What Is Subconjunctival Hemorrhage?
Subconjunctival hemorrhage, also known as subconjunctival haemorrhage and hyposphagma, is bleeding underneath the conjunctiva.
The conjunctiva contains many small, fragile blood vessels that are easily ruptured or broken. When this happens, blood leaks into the space between the conjunctiva and sclera.
Whereas a bruise typically appears black or blue underneath the skin, a subconjunctival hemorrhage initially appears bright-red underneath the transparent conjunctiva.
Later, the hemorrhage may spread and become green or yellow, like a bruise. Usually this disappears within 2 weeks.

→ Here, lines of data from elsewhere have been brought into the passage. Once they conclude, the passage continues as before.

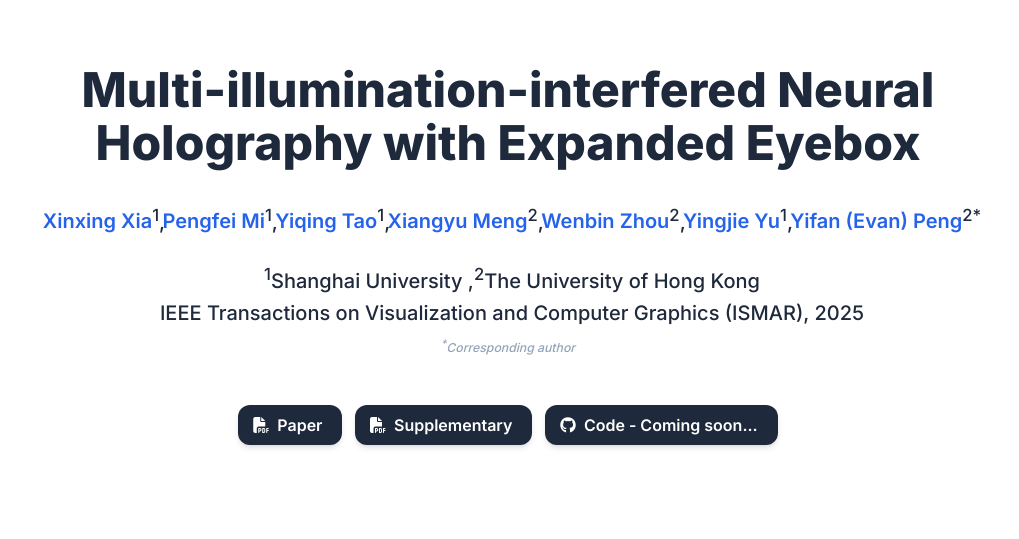
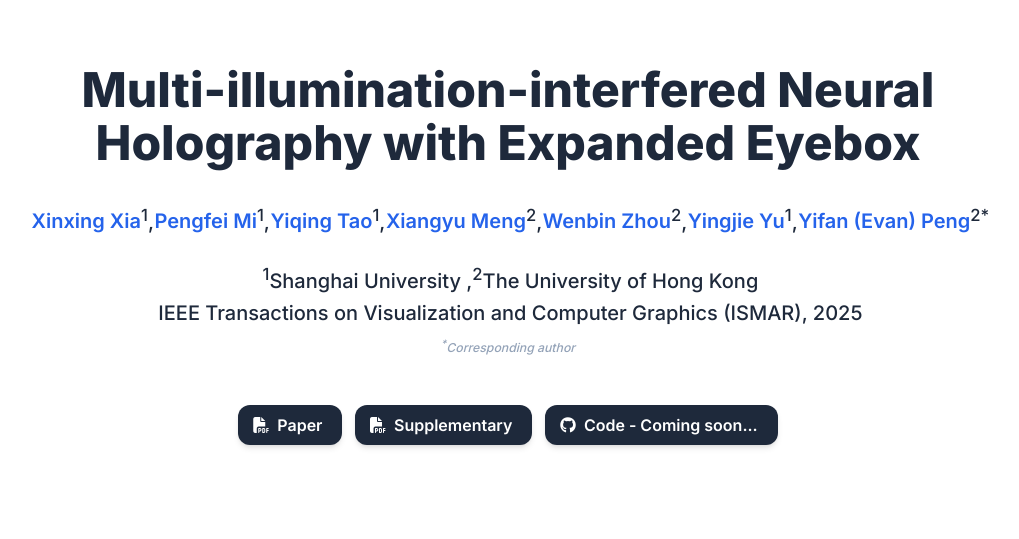
Before and after one commit to urimoo/urimoo.github.io, a plain HTML site: page TVCG2025/index.html in a window 1280 px wide. Shown: the top 539 px of the page, without its empty margins (132-1151 px from the left). Drawn offline with nearby package versions, Linux system fonts and the light colour scheme; some icons are missing.

Commit message:
Update index.css

```diff
--- a/TVCG2025/static/css/index.css
+++ b/TVCG2025/static/css/index.css
@@ -100,7 +100,7 @@
 }
 
 .hero-body {
-    padding: 4rem 1.5rem;
+    padding: 4rem;
 }
 .hero-body-l {
     padding: 4rem 4rem;
@@ -205,7 +205,7 @@
 
 .author-block {
   display: inline-block;
-  margin-right: -0.5rem;
+  margin-right: -0.3rem;
 }
 
 .publication-banner img {
```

Although one may feel self-conscious about the appearance of their eye, health complications from a subconjunctival hemorrhage are rare.
Causes Of Subconjunctival Hemorrhage:
Subconjunctival hemorrhage can be caused by:
- Mask squeeze from diving and not equalizing mask pressure during descent
- Eye trauma
- Coagulation disorder (congenital or acquired)
- Head injury
- Whooping cough or other extreme sneezing or coughing
- Severe hypertension
- Acute hemorrhagic conjunctivitis (caused by Enterovirus 70 or Coxsackie A virus)
- Increased venous pressure (e.g., extreme g-force, straining, vomiting,choking, or coughing)
Risk Factors For Subconjunctival Hemorrhage Include:
- Certain blood-thinning medications, such as warfarin (Coumadin) and aspirin
- Blood-clotting disorders
Symptoms Of Subconjunctival Hemorrhage:
Most of the time, no symptoms are associated with a subconjunctival hemorrhage other than seeing blood over the white part of the eye.
- Very rarely people experience pain when the hemorrhage begins
- As the hemorrhage resolves, some people may experience very mild irritation of the eye or merely a sense of awareness of the eye.
- The hemorrhage itself is an obvious, sharply outlined bright red area overlying the sclera. The entire white part of the eye may occasionally be covered by blood.
- In a spontaneous subconjunctival hemorrhage, no blood will exit from the eye.
- The hemorrhage will appear larger within the first 24 hours after its onset and then will slowly decrease in size as the blood is absorbed.
Diagnosis Of Subconjunctival Hemorrhage:
Subconjunctival hemorrhage can be diagnosed via
- Physical exam
- Blood pressure test
Treatment Of Subconjunctival Hemorrhage:
Usually, no treatment is required.
Eye drops, such as artificial tears, may be used in order to soothe any scratchy feeling in the eye.
There’s no known way to prevent subconjunctival hemorrhage unless there is a clearly identifiable cause for the bleeding.
By : Natural Health News